Preventing and Treating Angular Cheilitis in Children
Children’s immune systems are not that strong yet, which is why they’re more vulnerable to infections than adults. Babies in particular are at big risk, suffering from a high number of infections once every one to two months.
There’s a long list of common pediatric infections that affect babies and young children every year. These include ear infections, diarrhea, flu, and urinary tract infections, among many others. Common cold is the most prevalent. According to the Centers for Disease Control and Prevention (CDC), there’s an annual rate of one billion common cold cases in the United States.
Although not as rife as the common cold, angular cheilitis can also pose a serious problem to children. Angular cheilitis is a skin disorder characterized with scaling and fissures on the corners of the mouth.
It affects children who are sick, are under constant stress, or are deficient in nutrients since infections can get into the body easier when the immune resistance is weak. It’s also common in kids who drool while sleeping or eating, or babies who use pacifiers as saliva accumulation on the mouth corners can lead to the formation of cracks. Those who bite their fingernails or suck their thumbs out of habit are also more prone to this infection.

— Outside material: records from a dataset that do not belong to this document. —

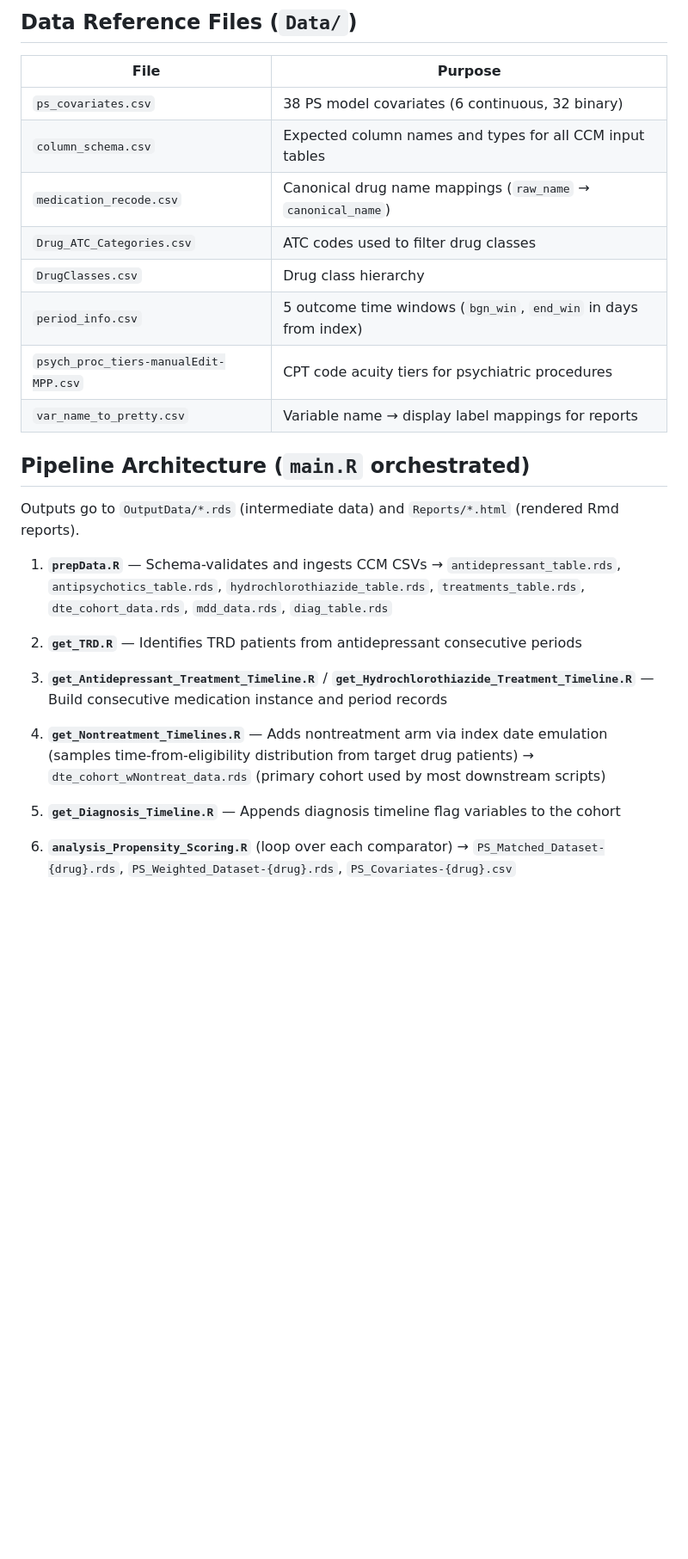
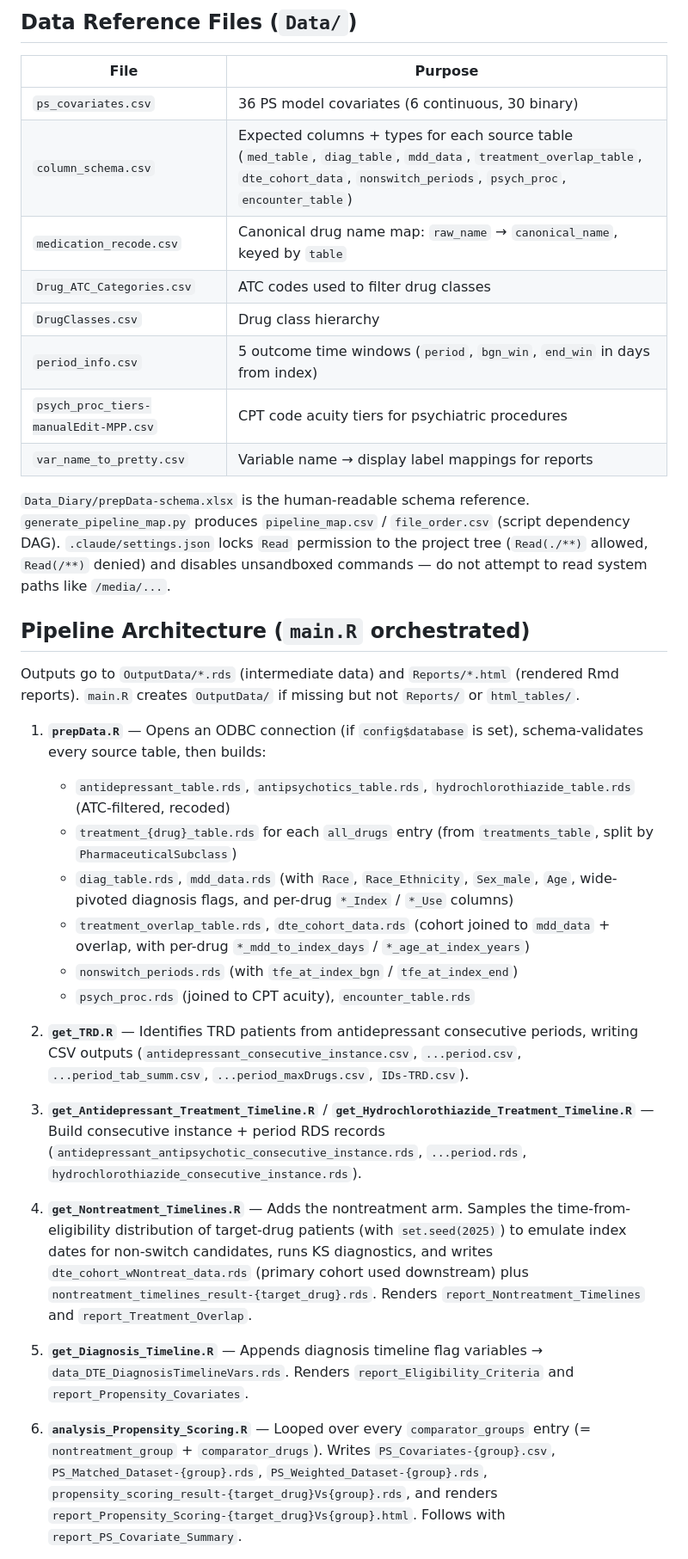
Before and after one commit to kforthman/effectsofglp1rasondepressionoutcomesinpatientswithmddandtrdSF, a Markdown page: CLAUDE.md, the part around one of its changes. Shown at 86% size. Rendered like a GitHub page; blank space fills up the shorter version.

```diff
--- a/CLAUDE.md
+++ b/CLAUDE.md
@@ -47,28 +51,36 @@ Every analysis script sources `helper_functions.R`. Key functions:
 
 | File | Purpose |
 |---|---|
-| `ps_covariates.csv` | 38 PS model covariates (6 continuous, 32 binary) |
-| `column_schema.csv` | Expected column names and types for all CCM input tables |
-| `medication_recode.csv` | Canonical drug name mappings (`raw_name` → `canonical_name`) |
+| `ps_covariates.csv` | 36 PS model covariates (6 continuous, 30 binary) |
+| `column_schema.csv` | Expected columns + types for each source table (`med_table`, `diag_table`, `mdd_data`, `treatment_overlap_table`, `dte_cohort_data`, `nonswitch_periods`, `psych_proc`, `encounter_table`) |
+| `medication_recode.csv` | Canonical drug name map: `raw_name` → `canonical_name`, keyed by `table` |
 | `Drug_ATC_Categories.csv` | ATC codes used to filter drug classes |
 | `DrugClasses.csv` | Drug class hierarchy |
-| `period_info.csv` | 5 outcome time windows (`bgn_win`, `end_win` in days from index) |
+| `period_info.csv` | 5 outcome time windows (`period`, `bgn_win`, `end_win` in days from index) |
 | `psych_proc_tiers-manualEdit-MPP.csv` | CPT code acuity tiers for psychiatric procedures |
 | `var_name_to_pretty.csv` | Variable name → display label mappings for reports |
 
+`Data_Diary/prepData-schema.xlsx` is the human-readable schema reference. `generate_pipeline_map.py` produces `pipeline_map.csv` / `file_order.csv` (script dependency DAG). `.claude/settings.json` locks `Read` permission to the project tree (`Read(./**)` allowed, `Read(/**)` denied) and disables unsandboxed commands — do not attempt to read system paths like `/media/...`.
+
 ## Pipeline Architecture (`main.R` orchestrated)
 
-Outputs go to `OutputData/*.rds` (intermediate data) and `Reports/*.html` (rendered Rmd reports).
+Outputs go to `OutputData/*.rds` (intermediate data) and `Reports/*.html` (rendered Rmd reports). `main.R` creates `OutputData/` if missing but not `Reports/` or `html_tables/`.
 
-1. **`prepData.R`** — Schema-validates and ingests CCM CSVs → `antidepressant_table.rds`, `antipsychotics_table.rds`, `hydrochlorothiazide_table.rds`, `treatments_table.rds`, `dte_cohort_data.rds`, `mdd_data.rds`, `diag_table.rds`
+1. **`prepData.R`** — Opens an ODBC connection (if `config$database` is set), schema-validates every source table, then builds:
+   - `antidepressant_table.rds`, `antipsychotics_table.rds`, `hydrochlorothiazide_table.rds` (ATC-filtered, recoded)
+   - `treatment_{drug}_table.rds` for each `all_drugs` entry (from `treatments_table`, split by `PharmaceuticalSubclass`)
+   - `diag_table.rds`, `mdd_data.rds` (with `Race`, `Race_Ethnicity`, `Sex_male`, `Age`, wide-pivoted diagnosis flags, and per-drug `*_Index` / `*_Use` columns)
+   - `treatment_overlap_table.rds`, `dte_cohort_data.rds` (cohort joined to `mdd_data` + overlap, with per-drug `*_mdd_to_index_days` / `*_age_at_index_years`)
+   - `nonswitch_periods.rds` (with `tfe_at_index_bgn` / `tfe_at_index_end`)
+   - `psych_proc.rds` (joined to CPT acuity), `encounter_table.rds`
 
-2. **`get_TRD.R`** — Identifies TRD patients from antidepressant consecutive periods
+2. **`get_TRD.R`** — Identifies TRD patients from antidepressant consecutive periods, writing CSV outputs (`antidepressant_consecutive_instance.csv`, `...period.csv`, `...period_tab_summ.csv`, `...period_maxDrugs.csv`, `IDs-TRD.csv`).
 
-3. **`get_Antidepressant_Treatment_Timeline.R`** / **`get_Hydrochlorothiazide_Treatment_Timeline.R`** — Build consecutive medication instance and period records
+3. **`get_Antidepressant_Treatment_Timeline.R`** / **`get_Hydrochlorothiazide_Treatment_Timeline.R`** — Build consecutive instance + period RDS records (`antidepressant_antipsychotic_consecutive_instance.rds`, `...period.rds`, `hydrochlorothiazide_consecutive_instance.rds`).
 
-4. **`get_Nontreatment_Timelines.R`** — Adds nontreatment arm via index date emulation (samples time-from-eligibility distribution from target drug patients) → `dte_cohort_wNontreat_data.rds` (primary cohort used by most downstream scripts)
+4. **`get_Nontreatment_Timelines.R`** — Adds the nontreatment arm. Samples the time-from-eligibility distribution of target-drug patients (with `set.seed(2025)`) to emulate index dates for non-switch candidates, runs KS diagnostics, and writes `dte_cohort_wNontreat_data.rds` (primary cohort used downstream) plus `nontreatment_timelines_result-{target_drug}.rds`. Renders `report_Nontreatment_Timelines` and `report_Treatment_Overlap`.
 
-5. **`get_Diagnosis_Timeline.R`** — Appends diagnosis timeline flag variables to the cohort
+5. **`get_Diagnosis_Timeline.R`** — Appends diagnosis timeline flag variables → `data_DTE_DiagnosisTimelineVars.rds`. Renders `report_Eligibility_Criteria` and `report_Propensity_Covariates`.
 
-6. **`analysis_Propensity_Scoring.R`** (loop over each comparator) → `PS_Matched_Dataset-{drug}.rds`, `PS_Weighted_Dataset-{drug}.rds`, `PS_Covariates-{drug}.csv`
+6. **`analysis_Propensity_Scoring.R`** — Looped over every `comparator_groups` entry (= `nontreatment_group` + `comparator_drugs`). Writes `PS_Covariates-{group}.csv`, `PS_Matched_Dataset-{group}.rds`, `PS_Weighted_Dataset-{group}.rds`, `propensity_scoring_result-{target_drug}Vs{group}.rds`, and renders `report_Propensity_Scoring-{target_drug}Vs{group}.html`. Follows with `report_PS_Covariate_Summary`.
 
```
Also changed, not shown: other parts of CLAUDE.md (+48 -44 lines).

Apart from these, children are also more susceptible to this condition because they’re more sensitive to extreme changes in temperature. Dry and cold weather can trigger angular cheilitis because it makes the skin more prone to chapping and drying, and this can eventually lead to cracking and infections.
Treating angular cheilitis in children and preventing its recurrence requires finding out what exactly is causing the problem. Home remedies usually work but only to alleviate the symptoms like redness, swelling, and itchiness. Now, in order to get rid of the problem for good, the root cause should be eliminated.
For example, if iron-deficiency anemia is said to be causing the problem, then the child’s parents should feed him with a diet that’s high in iron. For kids, the best sources of iron include lean meat, poultry, fortified cereals and oatmeal, tofu, soybeans, lentils, beans, spinach, collard greens, kale, whole wheat bread and raisins. Iron supplements can also help.
If angular cheilitis is triggered by habits like thumb-sucking or the use of pacifier, these should be eliminated in order for the skin condition to be fully treated. As angular cheilitis can also be caused by bacterial or fungal infections, then fighting the problem with the use of antibacterial or anti-fungal medications can be the best recourse.
Don’t let your kid suffer from this problem long enough. Get to the bottom of the issue and resolve whatever it is that’s causing those painful and itchy cracks on the corners of your child’s mouth.